Chris Grayling: I will when I have finished this point.

To compound that shortcoming, we also learned from the report that the public and private sector comparators will cost the same amount of cash. The only difference is an accounting nicety, apparently designed to reflect a social cost saving of taking the private rather than the public route. That is not used in any other PPP or private financial initiative scheme; it is a nebulous counting concept used by London Underground. We did not even have direct factual information on which to base an assessment of the Government's judgment that one route was better value than the other. It was an accounting trick.

Tom Brake: Does the hon. Gentleman agree that, at present, one has to be very careful of accounting niceties?

Chris Grayling: The hon. Gentleman's point speaks for itself.

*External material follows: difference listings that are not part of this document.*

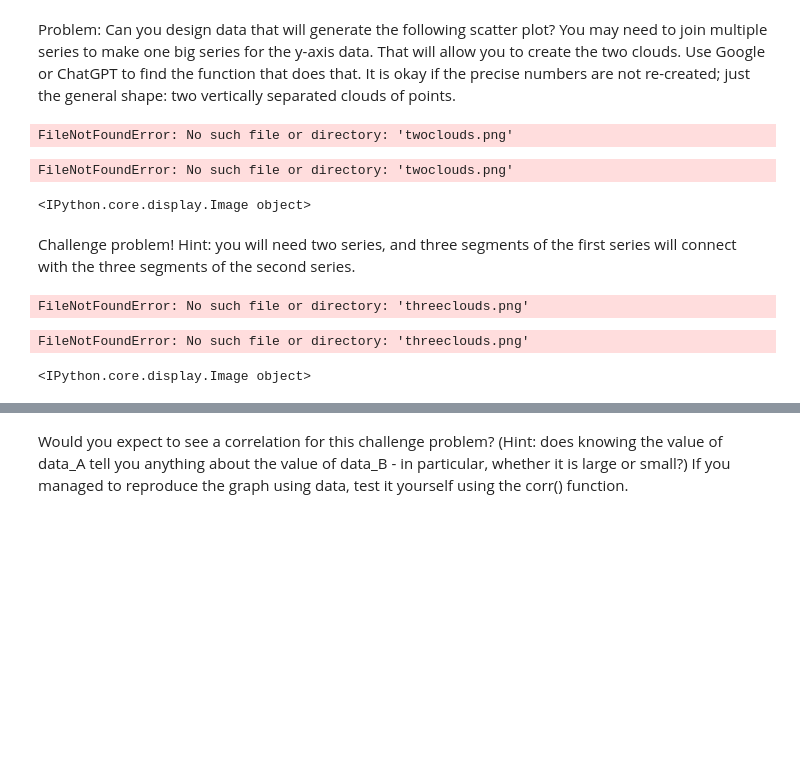
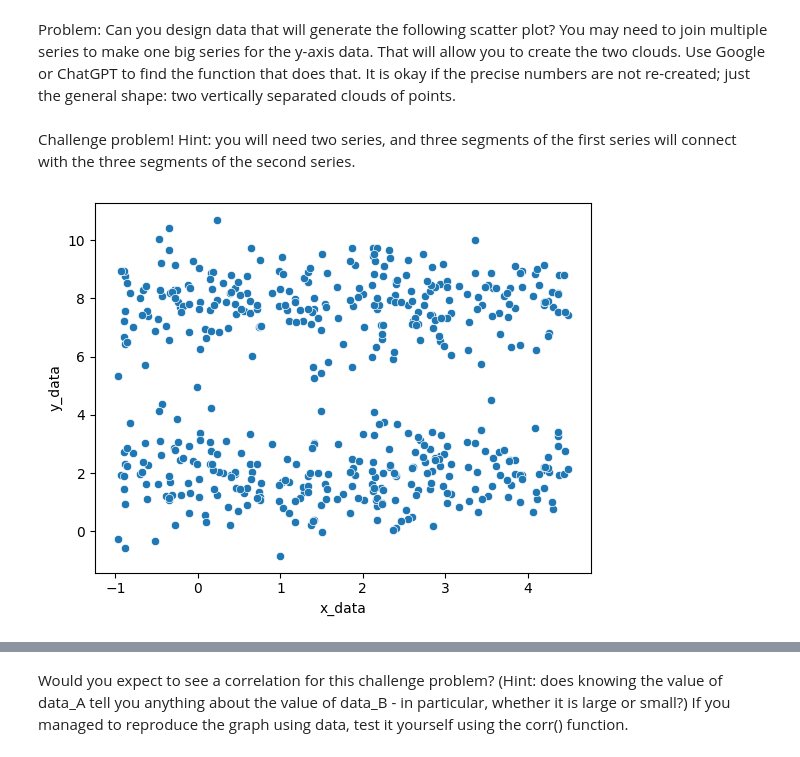
Before and after one commit to cwmckee91/dx699, a Jupyter notebook: 2025-spring-B2/ModB2-Week5-McKee-Chris.ipynb, the cells around one changed output, grey strips where cells are left out. Drawn from its saved outputs; the diff is of its cells as text; code cells hidden in the pictures; blank space fills up the shorter version.

```diff
--- a/2025-spring-B2/ModB2-Week5-McKee-Chris.ipynb
+++ b/2025-spring-B2/ModB2-Week5-McKee-Chris.ipynb
@@ -172,18 +172,31 @@ df_twonorm.plot.scatter(x = "data1", y = "data2")
 # %% [markdown]
 Problem: Can you design data that will generate the following scatter plot?  You may need to join multiple series to make one big series for the y-axis data.  That will allow you to create the two clouds. Use Google or ChatGPT to find the function that does that.  It is okay if the precise numbers are not re-created; just the general shape: two vertically separated clouds of points.
 # %%
-from IPython.display import Image
-Image("twoclouds.png")
+# from IPython.display import Image
+# Image("twoclouds.png")
-# %% [output]
-FileNotFoundError: No such file or directory: 'twoclouds.png'
-FileNotFoundError: No such file or directory: 'twoclouds.png'
-<IPython.core.display.Image object>
 # %% [markdown]
 Challenge problem!  Hint: you will need two series, and three segments of the first series will connect with the three segments of the second series.
+# %%
+import numpy as np
+import matplotlib.pyplot as plt
+import pandas as pd
+import seaborn as sns
+
+np.random.seed(0)
+
+x_vals = np.random.uniform(-1, 4.5, 500)
+cloud1 = np.random.normal(loc=8, scale=1, size=250)
+cloud2 = np.random.normal(loc=2, scale=1, size=250)
+
+x_combined = np.concatenate([x_vals[:250], x_vals[:250]])
+y_combined = np.concatenate([cloud1, cloud2])
+
+df = pd.DataFrame({'x_data': x_combined, 'y_data': y_combined})
+
+sns.scatterplot(data=df, x="x_data", y="y_data")
+plt.show()
+# %% [output]
+[figure, added]
 # %%
-from IPython.display import Image
-Image("threeclouds.png")
+# from IPython.display import Image
+# Image("threeclouds.png")
-# %% [output]
-FileNotFoundError: No such file or directory: 'threeclouds.png'
-FileNotFoundError: No such file or directory: 'threeclouds.png'
-<IPython.core.display.Image object>
```
Also changed, not shown: parts of 8 cells of this notebook.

I apologise to the hon. Member for Brent, North (Mr. Gardiner) for not giving way to him first.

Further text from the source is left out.